Eight Queens high schools could lose up to half of their staff under city plan

Michael Gianaris

February 13, 2012

An editorial by the New York Daily News reports on the proposal by New York City's Deptartment of Education to overhaul struggling schools. Under the plan, schools face options that range from having to replace 50% of their staff to having to shut down completely.

The future of eight large Queens high schools — and the hundreds of educators who work there — are in jeopardy as the city plans to overhaul the struggling institutions.


The schools could lose up to half of their staff and receive a new principal and name this fall after the city and teachers union failed to reach an agreement on teacher evaluations.

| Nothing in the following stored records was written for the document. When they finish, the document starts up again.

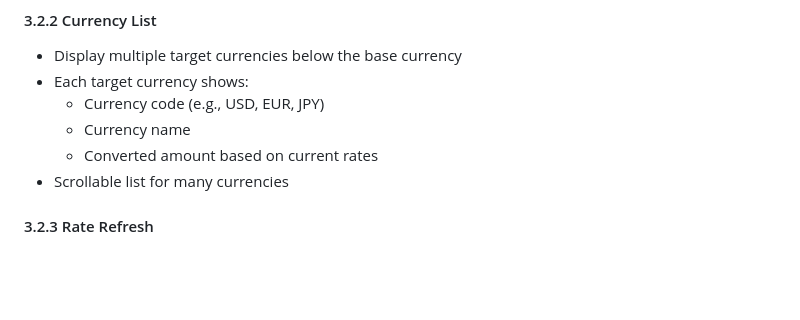
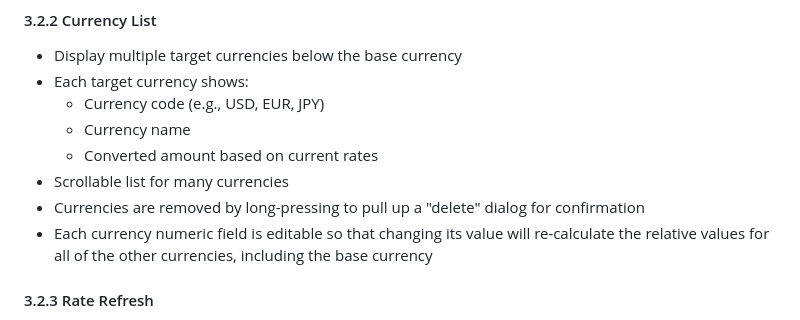
Before and after one commit to sangdawg/calcplus_pwa, a Markdown page: PRD.md, the part around the change. Drawn GitHub-style; blank space fills up the shorter version.

Commit message:
Update PRD.md
added new reqs for currency management

```diff
--- a/PRD.md
+++ b/PRD.md
@@ -50,6 +50,8 @@ CalcPlus is a mobile application that combines a standard calculator with a fore
   - Currency name
   - Converted amount based on current rates
 - Scrollable list for many currencies
+- Currencies are removed by long-pressing to pull up a "delete" dialog for confirmation
+- Each currency numeric field is editable so that changing its value will re-calculate the relative values for all of the other currencies, including the base currency
 
 #### 3.2.3 Rate Refresh
 - Dedicated UI element (button) to manually refresh FX rates
```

The move could help the city get up to $60 million in federal funds.


Queens Borough President Helen Marshall has scheduled a Feb. 13 community meeting on the issue.


Thirty-three city schools, all on the state’s Persistently Lowest Achieving schools list, could be affected.


“The school kids are being used as a political football between the mayor and the teachers [union\],” said state Sen. Michael Gianaris (D-Astoria). “It’s unacceptable.”


Read the full article here.